* _Task objective_:
Where in the data below does the word "Developer" appear? Copy each line that holds it.

Start of Data supplied

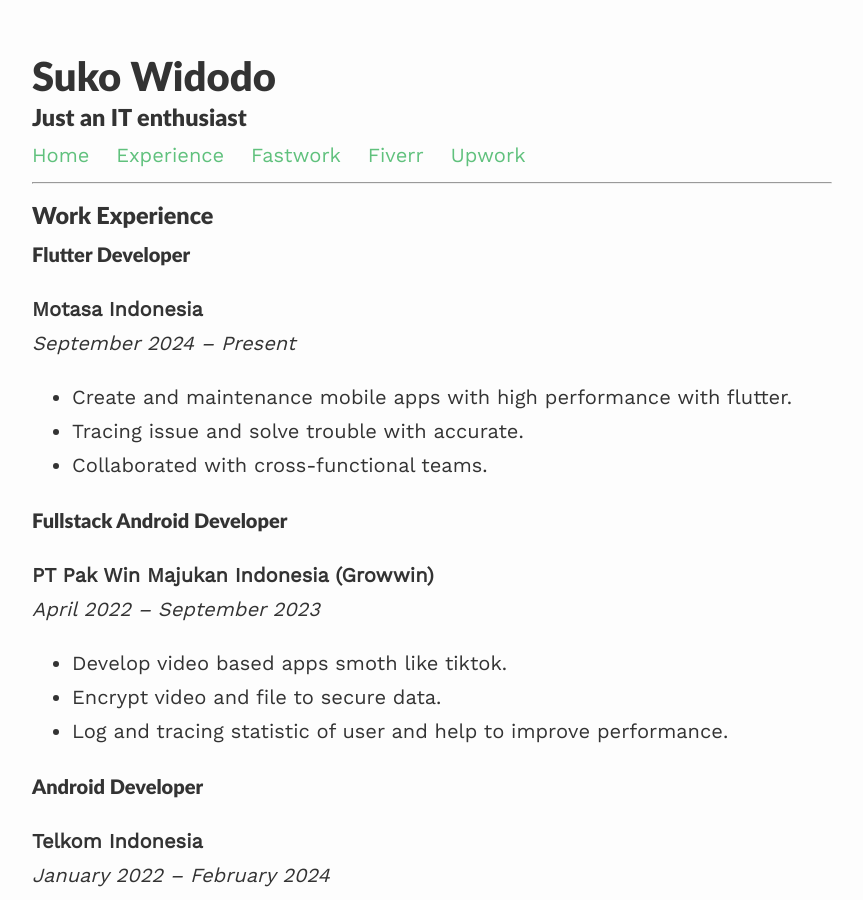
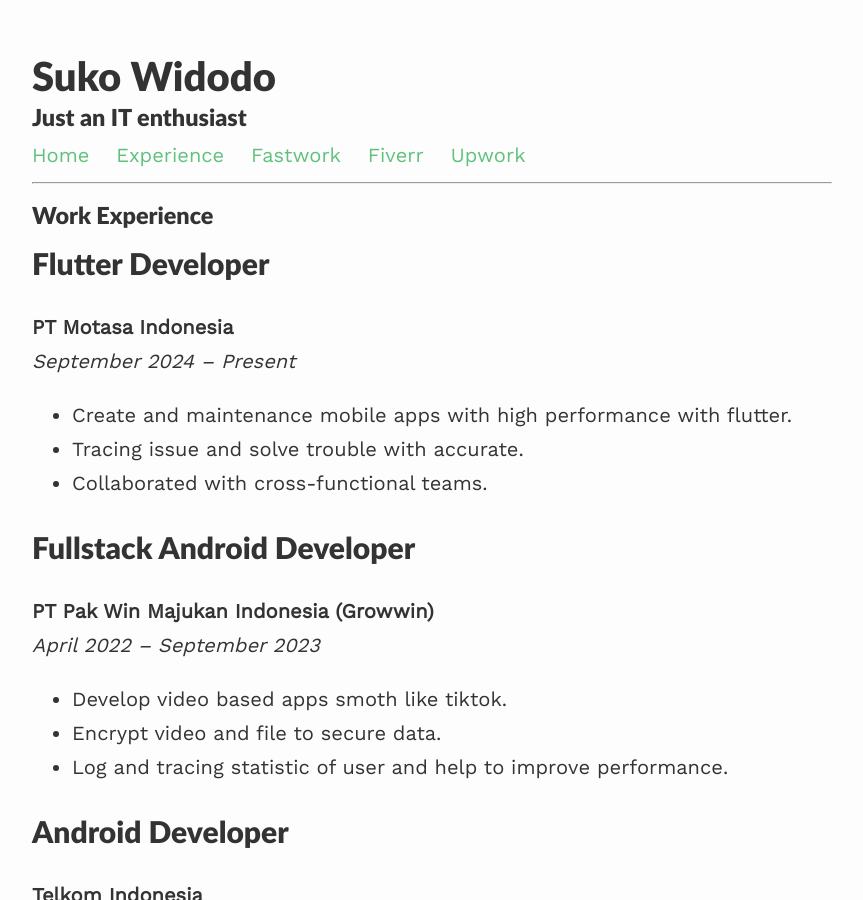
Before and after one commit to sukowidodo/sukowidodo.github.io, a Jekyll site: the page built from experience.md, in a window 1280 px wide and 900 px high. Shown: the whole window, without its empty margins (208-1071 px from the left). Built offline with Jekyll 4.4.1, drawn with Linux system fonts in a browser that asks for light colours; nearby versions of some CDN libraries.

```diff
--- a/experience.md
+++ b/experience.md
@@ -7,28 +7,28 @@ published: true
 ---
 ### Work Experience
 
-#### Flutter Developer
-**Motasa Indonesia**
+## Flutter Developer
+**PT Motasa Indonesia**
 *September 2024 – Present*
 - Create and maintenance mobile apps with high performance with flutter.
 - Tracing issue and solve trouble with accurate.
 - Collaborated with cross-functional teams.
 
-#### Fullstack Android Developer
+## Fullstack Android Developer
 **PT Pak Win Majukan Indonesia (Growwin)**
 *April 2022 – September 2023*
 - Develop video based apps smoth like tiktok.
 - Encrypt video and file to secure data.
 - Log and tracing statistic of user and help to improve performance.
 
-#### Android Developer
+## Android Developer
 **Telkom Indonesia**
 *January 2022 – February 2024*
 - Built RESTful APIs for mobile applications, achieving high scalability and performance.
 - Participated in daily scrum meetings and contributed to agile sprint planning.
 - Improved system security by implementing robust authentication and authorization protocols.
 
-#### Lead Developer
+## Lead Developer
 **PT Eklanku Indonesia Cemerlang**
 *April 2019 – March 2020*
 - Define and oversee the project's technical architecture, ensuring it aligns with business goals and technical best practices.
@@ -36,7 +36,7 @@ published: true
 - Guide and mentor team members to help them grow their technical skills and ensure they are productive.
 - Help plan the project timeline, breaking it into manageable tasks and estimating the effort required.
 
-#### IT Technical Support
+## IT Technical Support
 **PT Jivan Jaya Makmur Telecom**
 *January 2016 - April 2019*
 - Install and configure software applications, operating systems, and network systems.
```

End of Data supplied
Start of Data supplied

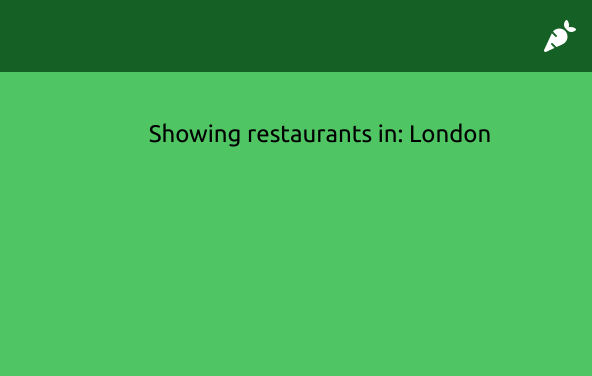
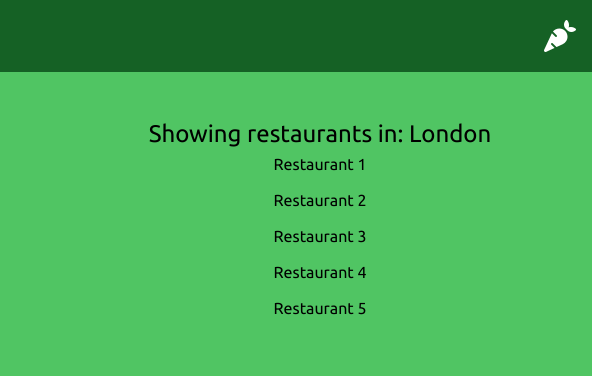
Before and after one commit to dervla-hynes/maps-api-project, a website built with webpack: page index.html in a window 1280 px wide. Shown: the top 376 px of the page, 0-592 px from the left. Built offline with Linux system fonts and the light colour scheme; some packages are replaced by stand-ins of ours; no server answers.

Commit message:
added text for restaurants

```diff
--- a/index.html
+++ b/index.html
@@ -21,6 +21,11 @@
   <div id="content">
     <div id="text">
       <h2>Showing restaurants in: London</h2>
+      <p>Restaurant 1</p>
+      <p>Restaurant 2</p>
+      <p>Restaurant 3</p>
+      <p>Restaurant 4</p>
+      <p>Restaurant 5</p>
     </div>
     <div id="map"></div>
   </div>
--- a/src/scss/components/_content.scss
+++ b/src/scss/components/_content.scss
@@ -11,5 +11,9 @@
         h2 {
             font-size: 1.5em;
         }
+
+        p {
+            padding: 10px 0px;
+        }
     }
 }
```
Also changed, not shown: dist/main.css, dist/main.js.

End of Data supplied

* _Reply to the exercise_:
-#### Flutter Developer
+## Flutter Developer
-#### Fullstack Android Developer
+## Fullstack Android Developer
-#### Android Developer
+## Android Developer
-#### Lead Developer
+## Lead Developer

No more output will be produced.